The Balkan Trafik festival has a new challenge: to bring together live artists from Serbia, Kosovo and Bosnia-Herzegovina together over four days. The rehearsals served to build bridges where politicians have not always manage to succeed.
"Before the war I used to have friends Serbs, Bosnians, Croatians," says Bimbimma, a hip hop artist from Kosovo.
"So basically for me this is something natural and this is something that had to be done earlier but I'm glad that eventually it is done because we need to exchange culture first in order for people to exchange points of view and collaborations in any other field."
Marcelo, a hip hop and fusion performer from Serbia, says: "We either are gonna work together or we are gonna kill each other; and we think that it is a little bit better to work together and live together."
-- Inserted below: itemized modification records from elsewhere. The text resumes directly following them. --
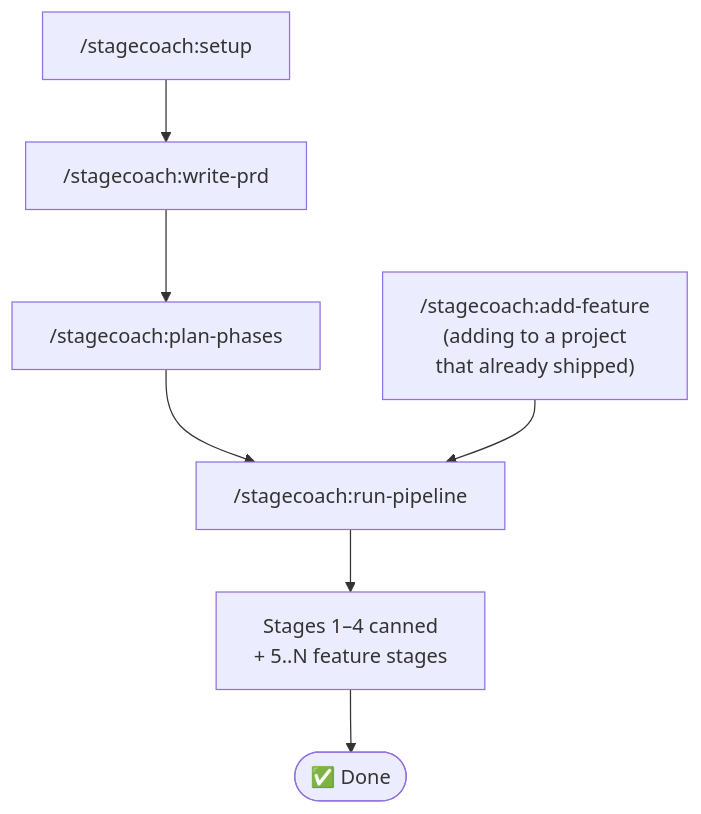
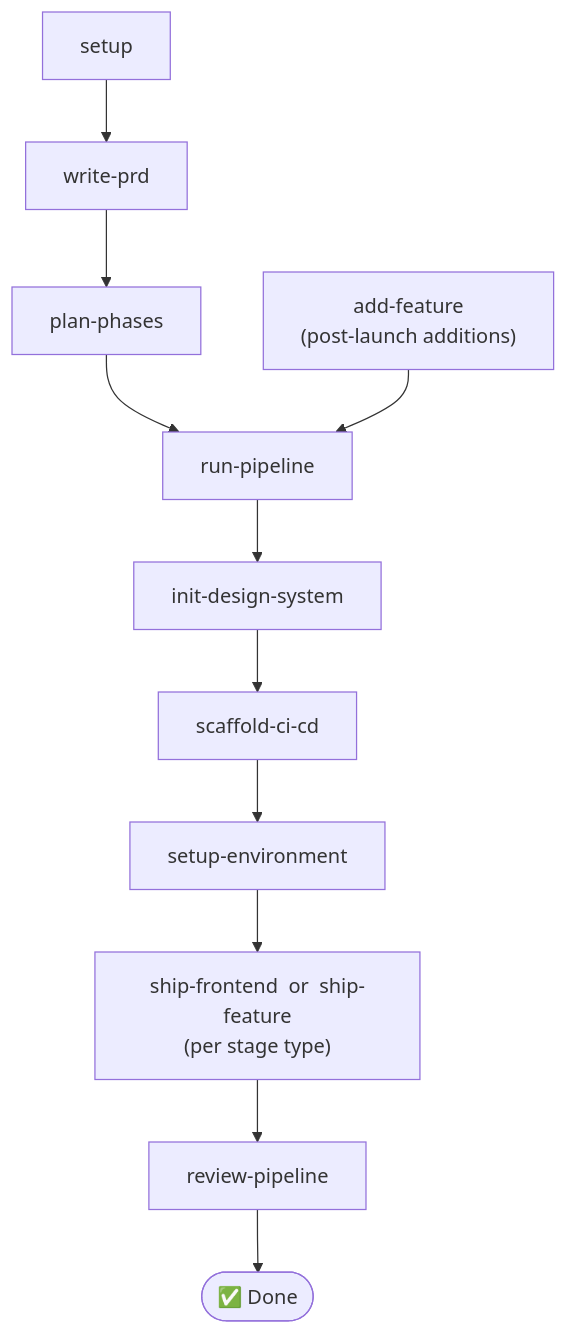
Before and after one commit to steve-piece/Stagecoach: the diagram in README.md, drawn with Mermaid. The commit also changed other lines of this file, not shown here.

````diff
--- a/README.md
+++ b/README.md
@@ -34,10 +35,14 @@
 ```mermaid
 flowchart TD
-    Setup["/stagecoach:setup"]
-    Setup --> PRD["/stagecoach:write-prd"]
-    PRD --> Phased["/stagecoach:plan-phases"]
-    Phased --> Run["/stagecoach:run-pipeline"]
-    Add["/stagecoach:add-feature<br/>(adding to a project<br/>that already shipped)"] --> Run
-    Run --> Stages["Stages 1–4 canned<br/>+ 5..N feature stages"]
-    Stages --> Done(["✅ Done"])
+    Setup["setup"] --> PRD["write-prd"]
+    PRD --> Phased["plan-phases"]
+    Phased --> Run["run-pipeline"]
+    Add["add-feature<br/>(post-launch additions)"] --> Run
+
+    Run --> S1["init-design-system"]
+    S1 --> S2["scaffold-ci-cd"]
+    S2 --> S3["setup-environment"]
+    S3 --> Features["ship-frontend  or  ship-feature<br/>(per stage type)"]
+    Features --> Review["review-pipeline"]
+    Review --> Done(["✅ Done"])
 ```
````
This was not the its only gamble. The festival, traditionally oriented towards folk music, has opened its doors this year to urban music: hip hop and slam.
This year, the experience included a Belgian artist, who discovered that the Balkans are not that far.
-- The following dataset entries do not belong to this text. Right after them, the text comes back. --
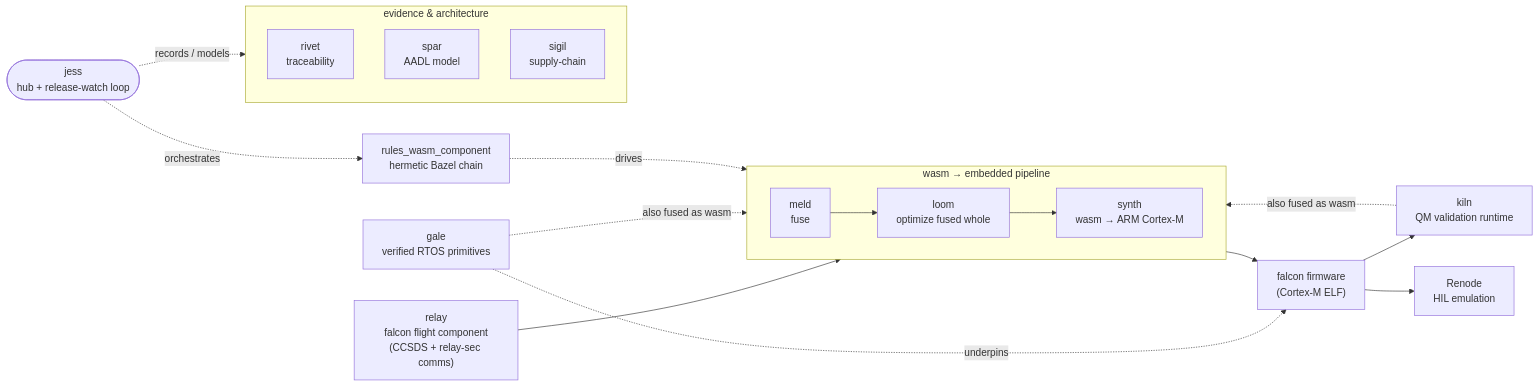
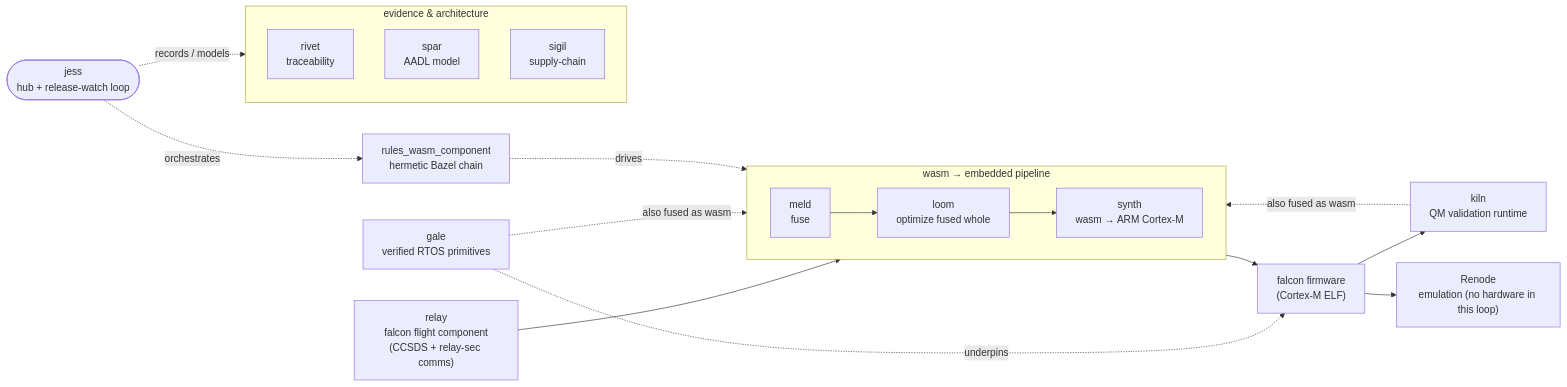
One commit to pulseengine/jess changed the first of 2 diagrams in README.md. Above: the diagram before and after it, drawn with Mermaid. The commit also changed 7 other files, not shown here.

````diff
--- a/README.md
+++ b/README.md
@@ -22,32 +22,32 @@
 ```mermaid
 flowchart LR
   relay["relay<br/>falcon flight component<br/>(CCSDS + relay-sec comms)"]
 
   subgraph pipe["wasm → embedded pipeline"]
     direction LR
     meld["meld<br/>fuse"] --> loom["loom<br/>optimize fused whole"] --> synth["synth<br/>wasm → ARM Cortex-M"]
   end
 
   fw["falcon firmware<br/>(Cortex-M ELF)"]
   gale["gale<br/>verified RTOS primitives"]
   kiln["kiln<br/>QM validation runtime"]
-  renode["Renode<br/>HIL emulation"]
+  renode["Renode<br/>emulation (no hardware in this loop)"]
   rwc["rules_wasm_component<br/>hermetic Bazel chain"]
 
   subgraph gov["evidence & architecture"]
     rivet["rivet<br/>traceability"]
     spar["spar<br/>AADL model"]
     sigil["sigil<br/>supply-chain"]
   end
 
   relay --> meld
   gale -.->|"also fused as wasm"| meld
   kiln -.->|"also fused as wasm"| meld
   synth --> fw
   gale -.->|underpins| fw
   fw --> kiln
   fw --> renode
   rwc -.->|drives| pipe
   jess(["jess<br/>hub + release-watch loop"]) -.->|orchestrates| rwc
   jess -.->|"records / models"| gov
 ```
````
"I have learnt to discover because before I did not know Balkan music at all, says Youssef Swatts from Belgium. "But with teamwork it comes naturally."
The festival thus builds bridges not only between the countries of the Balkans, but also towards the other countries of Europe. And in their music, often charged with social criticism, hip-hopers have found more than one point in common.
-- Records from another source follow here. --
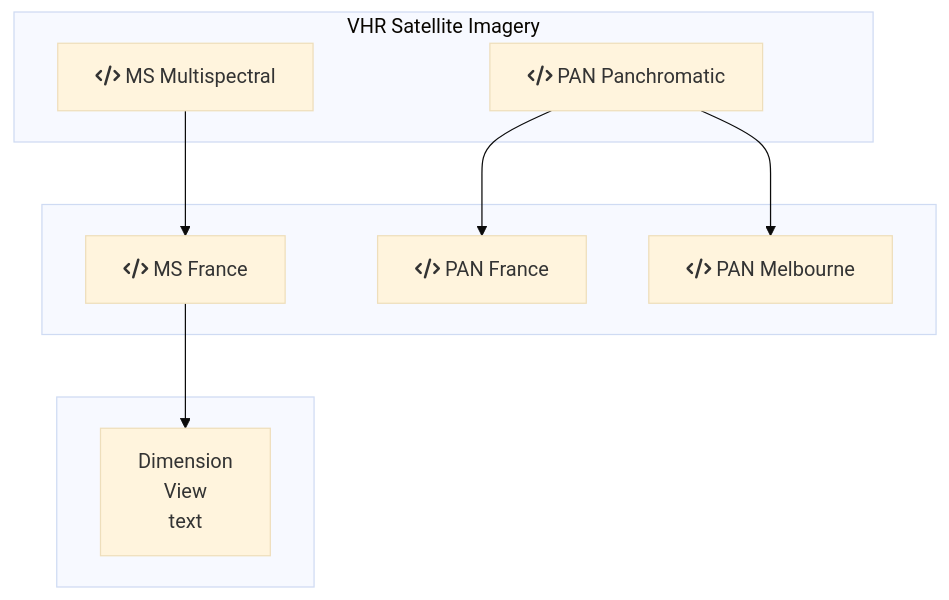
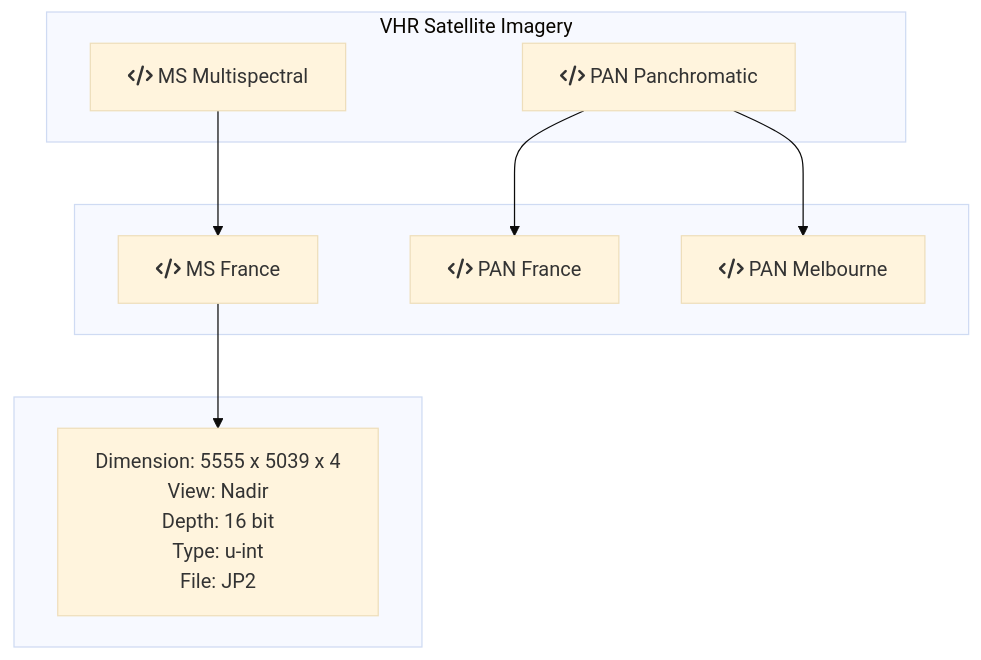
The diagram in Pleiades/README.md (DippoldEJ/Satellite-Datasets), drawn with Mermaid (base theme) before and after one commit.

````diff
--- a/Pleiades/README.md
+++ b/Pleiades/README.md
@@ -7,26 +7,28 @@
 ```mermaid
 flowchart TD;
 
 subgraph VHR Satellite Imagery
     a[fa:fa-code MS Multispectral]
     b[fa:fa-code PAN Panchromatic]
     end
 
 subgraph  
     c[fa:fa-code MS France]
     d[fa:fa-code PAN France]
     e[fa:fa-code PAN Melbourne]
     end
 
 subgraph  
-    f["`Dimension
-    View
-    text`"]
+    f["`Dimension: 5555 x 5039 x 4
+    View: Nadir
+    Depth: 16 bit
+    Type: u-int
+    File: JP2`"]
 end
 
 c --> f
 a --> c
 b --> d
 b --> e
 
 ```
````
"We fight the corruption, corrupted minds and corrupted souls, says Bimbimma. "And we also fight the main war: this is materialismus against spiritualismus."
But Balkan Trafik would not be Balkan Trafik without folk music, without brass bands, without klezmer music.
For the organiser of the festival, the time had come to broaden perspectives, to renew.
Says Nicolas Wieërs, the cultural producer of Balkan Trafik: "There is a youth, a new generation in Balkans; the Balkans is not just traditions, is not just folk or ethnic; it is also very contemporary, and this "urban chapter" is here to help meet once more Europe and the Balkans through music and art."
This year Balkan Trafik celebrated its 12th edition and more than ever there was something for everyone. The public seemed to enjoy swapping one genre for another.
"It is very lively, everybody is so happy; the music is so versatile, there is so many kinds of Balkan music, it is wonderfull," says Thomas from Belgium.
In total there were more than 400 artists, from every country in south-eastarn Europe, including Bulgaria, Turkey, and Romania.
Balkan Trafik is an event that mixes tradition and modernity for an eclectic and enthusiastic audience.